As I have said many times before, short stories are one of my favorite things. This newest collection by King did not disappoint. In fact, it is what finally got me out of my reading slump. I had already ready several of the stories in previous collections/editions, although a couple were reworked or rewritten for this collection. Regardless of having read them before, they were all worth reading again. It’s hard for me to pick just one favorite story from this collection, but UR (a kindle with some very interesting features), Dune (an elderly judge has been making the canoe trip to a dune outside of his home since he was a boy to see the names of people who are to die soon written on its shore), and The Little Green God of Agony (a very wealthy man, who was in a plane crash and can’t get rid of the blinding pain, calls in a preacher to help him) are a few of the gems in this edition that I really enjoyed. The thing that I think that I loved the most about this collection was the pages that actually came before the stories themselves. Before each short story, King gives the reader a glimpse in to how the story came to him, what or who inspired it, and some of what his thought process was when he was penning it. It is incredibly interesting to get a glimpse in to this great author’s mind. Overall, I loved this collection, and would recommend it to any King or short story fan.

The Girl on the Train

The Girl on the Train cover

Author: Paula Hawkins

Genre: Thriller/Suspense

Publisher: Riverhead Books

Pages: 336

 

Rachel takes the same train in to town every day. Every day she sees the same couple, and watches as their lives (as she sees them) unfold before her. Their lives that are being lived just a few houses down from the life that she so recently lost. She has made up her own story about their perfect life. In her mind, it is a wonderful life. It is wonderful, until the day that it isn’t. Rachel sees something that shatters her image of “Jess and Jason”. Not long after seeing this, “Jess” goes missing. Rachel is suddenly thrust in to the middle of, not only the investigation, but their lives and the lives of everyone around them- including her ex-husband and his new family. Will they believe what Rachel has to say?

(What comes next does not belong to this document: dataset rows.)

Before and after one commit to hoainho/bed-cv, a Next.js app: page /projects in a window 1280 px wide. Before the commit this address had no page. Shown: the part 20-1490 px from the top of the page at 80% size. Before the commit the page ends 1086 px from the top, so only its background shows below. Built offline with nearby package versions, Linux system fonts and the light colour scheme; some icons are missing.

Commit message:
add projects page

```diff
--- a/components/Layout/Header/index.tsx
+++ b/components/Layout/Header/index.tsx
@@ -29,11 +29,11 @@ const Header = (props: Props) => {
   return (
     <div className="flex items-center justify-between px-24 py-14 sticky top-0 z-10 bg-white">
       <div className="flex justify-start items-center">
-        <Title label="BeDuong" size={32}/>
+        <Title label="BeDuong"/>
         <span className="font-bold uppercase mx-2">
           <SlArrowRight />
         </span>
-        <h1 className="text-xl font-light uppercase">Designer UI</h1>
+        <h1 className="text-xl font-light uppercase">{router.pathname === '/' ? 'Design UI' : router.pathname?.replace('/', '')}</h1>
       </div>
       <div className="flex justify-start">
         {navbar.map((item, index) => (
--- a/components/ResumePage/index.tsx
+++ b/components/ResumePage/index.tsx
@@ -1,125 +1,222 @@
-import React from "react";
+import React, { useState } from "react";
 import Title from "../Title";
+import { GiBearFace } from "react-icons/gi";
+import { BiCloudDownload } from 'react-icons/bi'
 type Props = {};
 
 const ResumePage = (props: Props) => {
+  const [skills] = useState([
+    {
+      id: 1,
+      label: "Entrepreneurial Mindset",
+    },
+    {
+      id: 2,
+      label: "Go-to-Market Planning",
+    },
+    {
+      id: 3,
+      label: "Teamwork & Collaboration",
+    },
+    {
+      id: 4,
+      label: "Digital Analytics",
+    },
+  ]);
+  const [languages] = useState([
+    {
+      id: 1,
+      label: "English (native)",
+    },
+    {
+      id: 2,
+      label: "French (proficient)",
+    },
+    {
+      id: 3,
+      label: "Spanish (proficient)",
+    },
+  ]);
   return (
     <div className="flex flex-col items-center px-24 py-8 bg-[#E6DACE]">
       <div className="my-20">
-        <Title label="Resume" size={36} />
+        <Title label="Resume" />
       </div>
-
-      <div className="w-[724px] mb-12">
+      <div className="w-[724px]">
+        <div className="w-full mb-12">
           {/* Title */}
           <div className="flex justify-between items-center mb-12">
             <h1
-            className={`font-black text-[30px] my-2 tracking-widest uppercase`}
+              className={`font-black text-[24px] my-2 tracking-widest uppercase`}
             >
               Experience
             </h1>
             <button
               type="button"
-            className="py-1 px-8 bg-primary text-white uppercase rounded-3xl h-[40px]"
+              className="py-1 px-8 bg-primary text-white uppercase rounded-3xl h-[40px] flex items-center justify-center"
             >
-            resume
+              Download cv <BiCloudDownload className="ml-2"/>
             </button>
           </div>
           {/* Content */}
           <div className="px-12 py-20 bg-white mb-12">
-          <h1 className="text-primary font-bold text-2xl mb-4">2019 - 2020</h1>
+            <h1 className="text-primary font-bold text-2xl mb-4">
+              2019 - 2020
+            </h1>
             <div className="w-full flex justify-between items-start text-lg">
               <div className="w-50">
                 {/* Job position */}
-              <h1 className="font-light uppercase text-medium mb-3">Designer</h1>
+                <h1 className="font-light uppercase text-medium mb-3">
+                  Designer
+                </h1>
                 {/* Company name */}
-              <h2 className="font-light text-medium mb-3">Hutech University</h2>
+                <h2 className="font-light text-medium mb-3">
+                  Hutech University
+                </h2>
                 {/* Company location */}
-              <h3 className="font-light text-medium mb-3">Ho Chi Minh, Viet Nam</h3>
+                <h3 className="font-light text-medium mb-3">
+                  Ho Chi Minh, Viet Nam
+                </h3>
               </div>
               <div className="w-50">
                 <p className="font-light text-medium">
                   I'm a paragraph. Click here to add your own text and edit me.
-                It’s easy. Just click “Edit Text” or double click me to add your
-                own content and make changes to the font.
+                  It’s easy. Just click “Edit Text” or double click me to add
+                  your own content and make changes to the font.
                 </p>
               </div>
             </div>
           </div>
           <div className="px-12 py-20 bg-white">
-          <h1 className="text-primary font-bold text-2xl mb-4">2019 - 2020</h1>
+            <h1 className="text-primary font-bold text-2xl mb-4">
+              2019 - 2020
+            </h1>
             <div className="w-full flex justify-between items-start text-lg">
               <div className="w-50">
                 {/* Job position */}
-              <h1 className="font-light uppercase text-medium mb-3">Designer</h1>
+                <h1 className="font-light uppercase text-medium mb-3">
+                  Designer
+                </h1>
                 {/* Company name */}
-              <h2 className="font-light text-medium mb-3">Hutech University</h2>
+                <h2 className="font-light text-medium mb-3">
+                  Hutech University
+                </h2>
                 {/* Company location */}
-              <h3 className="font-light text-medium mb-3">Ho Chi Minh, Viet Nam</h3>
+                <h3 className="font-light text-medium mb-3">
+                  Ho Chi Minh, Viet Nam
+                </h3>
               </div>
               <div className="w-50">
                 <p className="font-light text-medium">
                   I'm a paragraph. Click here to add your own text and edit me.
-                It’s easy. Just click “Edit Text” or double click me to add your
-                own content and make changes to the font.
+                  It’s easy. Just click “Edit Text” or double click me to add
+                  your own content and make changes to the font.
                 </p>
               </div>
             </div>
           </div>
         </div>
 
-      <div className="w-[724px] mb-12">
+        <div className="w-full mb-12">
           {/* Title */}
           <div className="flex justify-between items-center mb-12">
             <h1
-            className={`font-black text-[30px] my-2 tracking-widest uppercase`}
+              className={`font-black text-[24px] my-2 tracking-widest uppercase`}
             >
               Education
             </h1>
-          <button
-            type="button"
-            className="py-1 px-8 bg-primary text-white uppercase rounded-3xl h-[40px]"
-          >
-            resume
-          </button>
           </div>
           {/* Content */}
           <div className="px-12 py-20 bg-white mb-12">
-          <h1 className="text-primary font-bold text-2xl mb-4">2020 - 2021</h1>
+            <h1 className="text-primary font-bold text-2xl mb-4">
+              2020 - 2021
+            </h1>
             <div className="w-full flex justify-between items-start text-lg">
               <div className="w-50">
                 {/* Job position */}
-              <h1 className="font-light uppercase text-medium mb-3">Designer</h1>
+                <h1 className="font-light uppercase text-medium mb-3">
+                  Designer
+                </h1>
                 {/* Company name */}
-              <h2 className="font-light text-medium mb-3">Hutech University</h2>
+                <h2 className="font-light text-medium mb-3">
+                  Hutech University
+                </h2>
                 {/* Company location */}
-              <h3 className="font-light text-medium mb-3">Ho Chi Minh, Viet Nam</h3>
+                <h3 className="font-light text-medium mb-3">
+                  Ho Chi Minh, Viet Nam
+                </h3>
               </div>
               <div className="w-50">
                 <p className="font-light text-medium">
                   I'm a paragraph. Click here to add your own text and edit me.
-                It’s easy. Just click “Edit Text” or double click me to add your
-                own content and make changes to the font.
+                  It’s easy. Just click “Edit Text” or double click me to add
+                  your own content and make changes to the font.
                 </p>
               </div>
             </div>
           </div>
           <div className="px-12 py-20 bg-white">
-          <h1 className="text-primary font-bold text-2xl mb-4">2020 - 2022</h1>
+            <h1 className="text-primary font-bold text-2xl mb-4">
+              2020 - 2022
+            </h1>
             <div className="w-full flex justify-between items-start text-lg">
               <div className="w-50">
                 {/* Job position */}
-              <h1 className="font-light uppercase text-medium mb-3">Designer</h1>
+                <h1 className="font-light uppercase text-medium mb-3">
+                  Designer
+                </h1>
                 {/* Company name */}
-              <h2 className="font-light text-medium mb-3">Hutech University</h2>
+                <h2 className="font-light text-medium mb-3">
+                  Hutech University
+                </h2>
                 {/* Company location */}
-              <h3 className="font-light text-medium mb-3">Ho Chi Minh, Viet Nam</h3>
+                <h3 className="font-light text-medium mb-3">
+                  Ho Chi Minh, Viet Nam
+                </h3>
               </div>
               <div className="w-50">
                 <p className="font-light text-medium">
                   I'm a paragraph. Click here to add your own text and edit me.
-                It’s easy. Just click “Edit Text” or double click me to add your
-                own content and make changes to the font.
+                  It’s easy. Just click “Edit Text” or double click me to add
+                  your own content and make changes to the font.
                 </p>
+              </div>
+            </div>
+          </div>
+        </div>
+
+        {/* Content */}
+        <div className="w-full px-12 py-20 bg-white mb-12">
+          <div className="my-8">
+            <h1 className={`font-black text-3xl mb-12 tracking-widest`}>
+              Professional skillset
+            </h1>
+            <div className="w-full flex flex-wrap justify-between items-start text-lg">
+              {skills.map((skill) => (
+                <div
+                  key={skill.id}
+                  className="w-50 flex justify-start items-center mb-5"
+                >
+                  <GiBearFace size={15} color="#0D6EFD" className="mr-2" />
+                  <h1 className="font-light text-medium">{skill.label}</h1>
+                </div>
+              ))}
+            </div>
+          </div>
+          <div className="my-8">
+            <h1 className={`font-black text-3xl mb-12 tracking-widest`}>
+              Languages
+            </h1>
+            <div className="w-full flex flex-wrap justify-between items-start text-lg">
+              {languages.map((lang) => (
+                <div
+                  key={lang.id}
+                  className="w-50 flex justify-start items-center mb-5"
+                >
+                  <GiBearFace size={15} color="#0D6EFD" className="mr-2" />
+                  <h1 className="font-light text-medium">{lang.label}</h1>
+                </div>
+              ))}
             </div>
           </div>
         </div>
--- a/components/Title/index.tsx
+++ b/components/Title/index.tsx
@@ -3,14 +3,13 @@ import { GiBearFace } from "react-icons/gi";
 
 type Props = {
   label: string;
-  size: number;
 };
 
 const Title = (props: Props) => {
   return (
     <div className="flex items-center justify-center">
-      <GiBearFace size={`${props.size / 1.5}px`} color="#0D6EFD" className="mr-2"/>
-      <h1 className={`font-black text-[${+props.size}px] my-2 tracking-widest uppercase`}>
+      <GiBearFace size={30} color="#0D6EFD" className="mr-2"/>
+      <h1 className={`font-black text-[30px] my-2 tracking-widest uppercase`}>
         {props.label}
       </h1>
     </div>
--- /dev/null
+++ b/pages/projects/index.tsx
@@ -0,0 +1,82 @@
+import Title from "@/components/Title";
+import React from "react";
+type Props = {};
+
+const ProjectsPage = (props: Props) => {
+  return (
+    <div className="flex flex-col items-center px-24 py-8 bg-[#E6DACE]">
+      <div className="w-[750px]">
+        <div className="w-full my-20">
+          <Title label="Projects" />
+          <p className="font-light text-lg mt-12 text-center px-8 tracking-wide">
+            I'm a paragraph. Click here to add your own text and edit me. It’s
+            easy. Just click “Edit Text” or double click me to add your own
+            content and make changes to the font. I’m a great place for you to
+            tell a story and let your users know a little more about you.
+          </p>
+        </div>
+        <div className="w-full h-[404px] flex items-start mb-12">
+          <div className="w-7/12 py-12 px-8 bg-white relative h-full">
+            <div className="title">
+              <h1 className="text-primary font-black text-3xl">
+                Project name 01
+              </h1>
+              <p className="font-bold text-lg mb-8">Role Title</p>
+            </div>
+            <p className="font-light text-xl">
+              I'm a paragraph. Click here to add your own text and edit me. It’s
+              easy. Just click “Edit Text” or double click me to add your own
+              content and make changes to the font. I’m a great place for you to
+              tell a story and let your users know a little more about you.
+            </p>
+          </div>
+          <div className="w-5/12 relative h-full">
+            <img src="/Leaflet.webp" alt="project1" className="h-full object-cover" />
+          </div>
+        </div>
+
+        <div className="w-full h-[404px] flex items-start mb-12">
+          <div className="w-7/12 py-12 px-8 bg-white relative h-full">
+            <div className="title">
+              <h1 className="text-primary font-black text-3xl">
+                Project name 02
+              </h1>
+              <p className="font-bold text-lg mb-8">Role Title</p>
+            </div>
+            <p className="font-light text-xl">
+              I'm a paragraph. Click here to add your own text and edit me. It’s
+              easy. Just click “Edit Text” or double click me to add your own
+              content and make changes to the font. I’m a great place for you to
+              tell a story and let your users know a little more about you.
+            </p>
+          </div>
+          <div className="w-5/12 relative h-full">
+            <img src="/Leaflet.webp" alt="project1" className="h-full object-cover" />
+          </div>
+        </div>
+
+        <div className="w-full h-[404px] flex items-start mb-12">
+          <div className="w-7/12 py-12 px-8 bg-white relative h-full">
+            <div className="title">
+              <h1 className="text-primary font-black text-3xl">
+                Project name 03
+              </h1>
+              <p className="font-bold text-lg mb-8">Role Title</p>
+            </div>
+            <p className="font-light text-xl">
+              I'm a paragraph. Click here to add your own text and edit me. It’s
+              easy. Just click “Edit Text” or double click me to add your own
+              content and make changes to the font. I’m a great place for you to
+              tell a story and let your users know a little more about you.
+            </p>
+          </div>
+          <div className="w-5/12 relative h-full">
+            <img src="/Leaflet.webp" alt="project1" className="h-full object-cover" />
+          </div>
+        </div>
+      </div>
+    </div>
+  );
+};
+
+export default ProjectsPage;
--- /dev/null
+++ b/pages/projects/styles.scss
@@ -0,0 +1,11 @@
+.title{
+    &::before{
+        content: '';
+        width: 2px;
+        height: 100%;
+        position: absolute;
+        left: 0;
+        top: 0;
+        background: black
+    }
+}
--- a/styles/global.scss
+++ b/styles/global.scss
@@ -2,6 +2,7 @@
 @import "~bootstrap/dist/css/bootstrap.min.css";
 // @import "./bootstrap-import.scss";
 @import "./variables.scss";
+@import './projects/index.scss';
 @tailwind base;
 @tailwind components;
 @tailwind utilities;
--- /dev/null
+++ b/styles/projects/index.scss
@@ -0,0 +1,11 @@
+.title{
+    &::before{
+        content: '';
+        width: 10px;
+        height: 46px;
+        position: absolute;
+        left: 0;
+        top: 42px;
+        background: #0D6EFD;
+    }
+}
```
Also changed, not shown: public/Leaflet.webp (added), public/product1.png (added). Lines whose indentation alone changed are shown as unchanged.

I will start by saying that it actually took me two tries to really get in to this book and read it all the way through. I believe that was a “me” thing though. It is a book that you have to be in the mood for, and I don’t think that I was in the right frame of mind the first time. The second time, however, I really enjoyed it. It is told from different narrators, but mostly from the unreliable narrator that is Rachel. It would be easy to feel a bit lost if you aren’t paying attention to the book as you’re reading it, as the narrator is an unreliable one (a drunk), so it can be difficult to tell if you’re really getting the story or not. That being said, it is a great psychological thriller with a wonderful twist! If you enjoy books that keep you thinking and guessing, this is a good one for you!